I arrived in Masaya on Monday evening, and have since been working on a website for the Consumers Defense Association of Masaya (ACODEMA). You can read about their work in earlier entries: Consumer Rights & Their Violation, and Miceofinance: Why it (Sometimes) Just Doesn´t Work.
Roger Lecayo, the President of ACODEMA, met me at the bus and showed me around Masaya. Everyone knew him and greeted him cordially as we passed. When we went to dinner and tried to pay the check, the owner refused to charge him. I got a discount at my hostel for being affiliated with the organization.
Masaya is a lovely city, and has an aesthetic character somewhat like that of Estelí: small and charming, but still a city. It´s charming, friendly, and colorful. However, it isn´t otherwise much like Estelí.

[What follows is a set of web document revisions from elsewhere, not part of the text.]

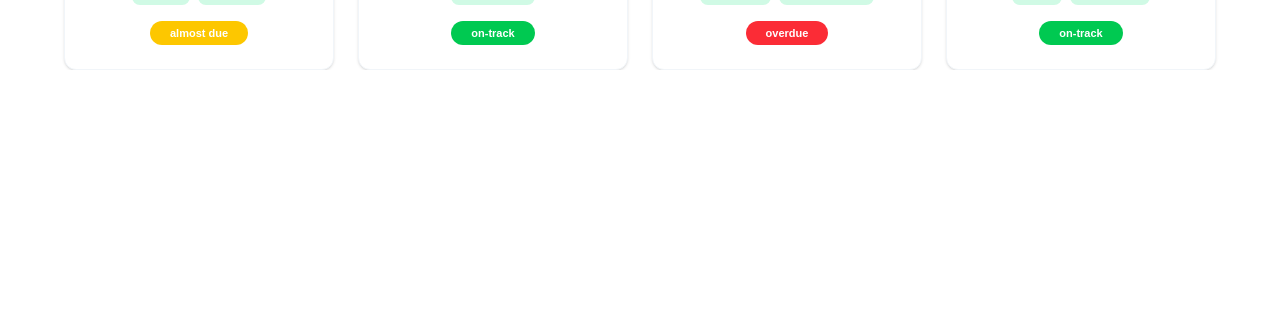
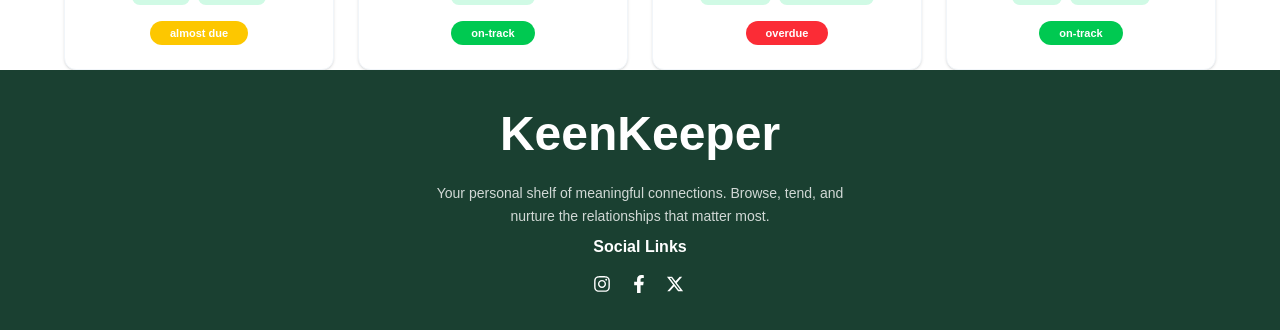
Before and after one commit to nazmul-conqueror/Assignment-07, a Next.js app: page / in a window 1280 px wide. Shown: the part 991-1321 px from the top of the page. Before the commit the page ends 1061 px from the top, so only its background shows below. Built offline with nearby package versions, Linux system fonts and the light colour scheme.

Commit message:
footer added

```diff
--- /dev/null
+++ b/src/app/components/Footer/Footer.jsx
@@ -0,0 +1,36 @@
+import React from 'react';
+import { FaInstagram, FaFacebookF } from 'react-icons/fa';
+import { FaXTwitter } from 'react-icons/fa6';
+
+import 'react-toastify/dist/ReactToastify.css';
+
+const Footer = () => {
+    return (
+        <footer className="footer footer-center p-10 bg-[#1a4031] text-white flex flex-col grow items-center justify-center">
+            <div>
+                <h2 className="text-5xl font-bold mb-4">KeenKeeper</h2>
+                <p className="max-w-md text-sm opacity-80 leading-relaxed">
+                    Your personal shelf of meaningful connections. Browse, tend, and nurture the relationships that matter most.
+                </p>
+                <div>
+                    <h3 className="footer-title opacity-100 text-base normal-case mb-4">Social Links</h3>
+                    <div className="grid grid-flow-col gap-4">
+                        <button >
+                            <FaInstagram size={18} />
+                        </button>
+                        <button>
+                            <FaFacebookF size={18} />
+                        </button>
+                        <button>
+                            <FaXTwitter size={18} />
+                        </button>
+                    </div>
+                </div>
+            </div>
+
+
+        </footer>
+    );
+};
+
+export default Footer;
--- a/src/app/layout.js
+++ b/src/app/layout.js
@@ -3,6 +3,7 @@ import "./globals.css";
 import Navbar from "./components/Navbar/Navbar";
 import { TimelineProvider } from "./context/timeline.context";
 import { ToastContainer } from "react-toastify";
+import Footer from "./components/Footer/Footer";
 
 const geistSans = Geist({
   variable: "--font-geist-sans",
@@ -31,7 +32,9 @@ export default function RootLayout({ children }) {
         {children}
         </TimelineProvider>
         <ToastContainer/>
+        <Footer/>
         </body>
+
     </html>
   );
 }
```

In two days here, I´ve met more anti-Sandinistas than I ever could have imagined existed in the whole country, and have seen more street children sniffing glue than there were shoeless kids in all of Estelí.
On Tuesday I arrived at the ACODEMA office preceeded by about twenty citizens seeking help to present their claims against Unión Fenosa, the Spanish company that is the sole distributor of electricity in Nicatagua.
One woman had been billed in June for three times as much electricity as she had used in the preceeding months of this year. She had apparently not acquired any new appliances, nor had she used her existing appliances more than usual.
Another women had arranged a payment schedule with Unión Fenosa previously, but the payment schedule that the company had agreed upon was not honored, and her electricity had been cut. There were as many other complaints as there were poeple in the ACODEMA office, and we all went to Unión Fenosa to get it straightened out.
We waited for 30 minutes before anyone saw us. Roger went into the office with each of the distressed customers individually to give them support and representation in presenting their claim. All were resolved.
¨That seemed easy enough,¨ I said.
¨They respond to ACODEMA representatives,¨ he explained. ¨They know we know our rights and we won´t allow them to be violated. When people contact Unión Fenosa they simply don´t respond. So we go with them and demand a response. And nine out of ten times we win, because their claims are well-founded.¨
I understood, suddenly, why Roger and other ACODEMA staff are so popular in Masaya.